● Problem description:
Report back every line of the entries that contains "Linux", exactly as written.

● Records supplied:
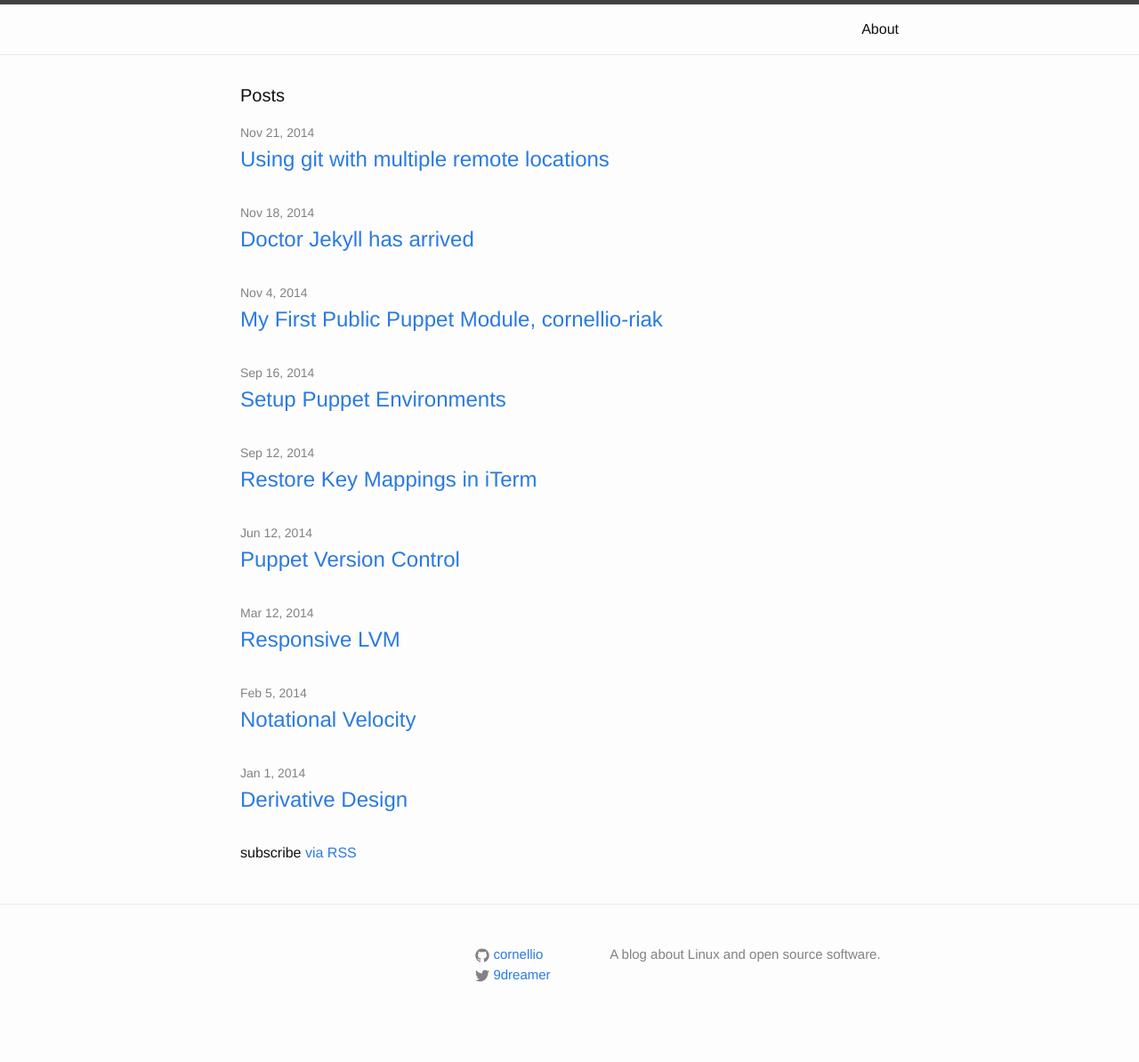
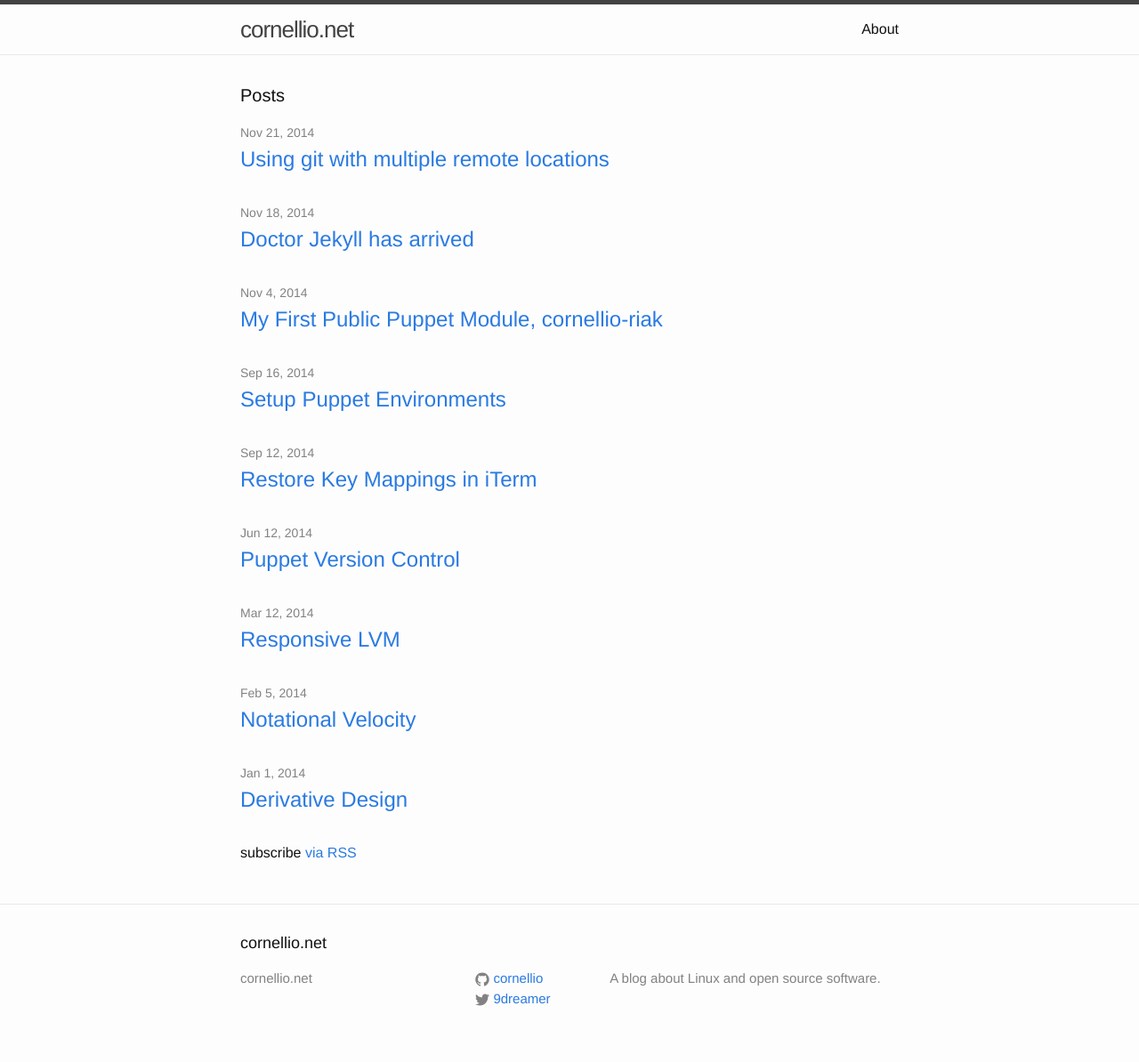
Before and after one commit to Cornellio/jekyll-blog, a Jekyll site: the page built from index.html, in a window 1280 px wide. Shown: the whole page at 89% size. Built offline with Jekyll 4.4.1, drawn with Linux system fonts in a browser that asks for light colours; before the commit the page ends 1167 px from its top, so only the background shows below that.

Commit message:
update site

```diff
--- a/_config.yml
+++ b/_config.yml
@@ -1,5 +1,5 @@
 # Site settings
-title:
+title: cornellio.net
 description: > # this means to ignore newlines until "baseurl:"
   A blog about Linux and open source software.
 baseurl: "" # the subpath of your site, e.g. /blog/
```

● Output:
Before and after one commit to Cornellio/jekyll-blog, a Jekyll site: the page built from index.html, in a window 1280 px wide. Shown: the whole page at 89% size. Built offline with Jekyll 4.4.1, drawn with Linux system fonts in a browser that asks for light colours; before the commit the page ends 1167 px from its top, so only the background shows below that.
   A blog about Linux and open source software.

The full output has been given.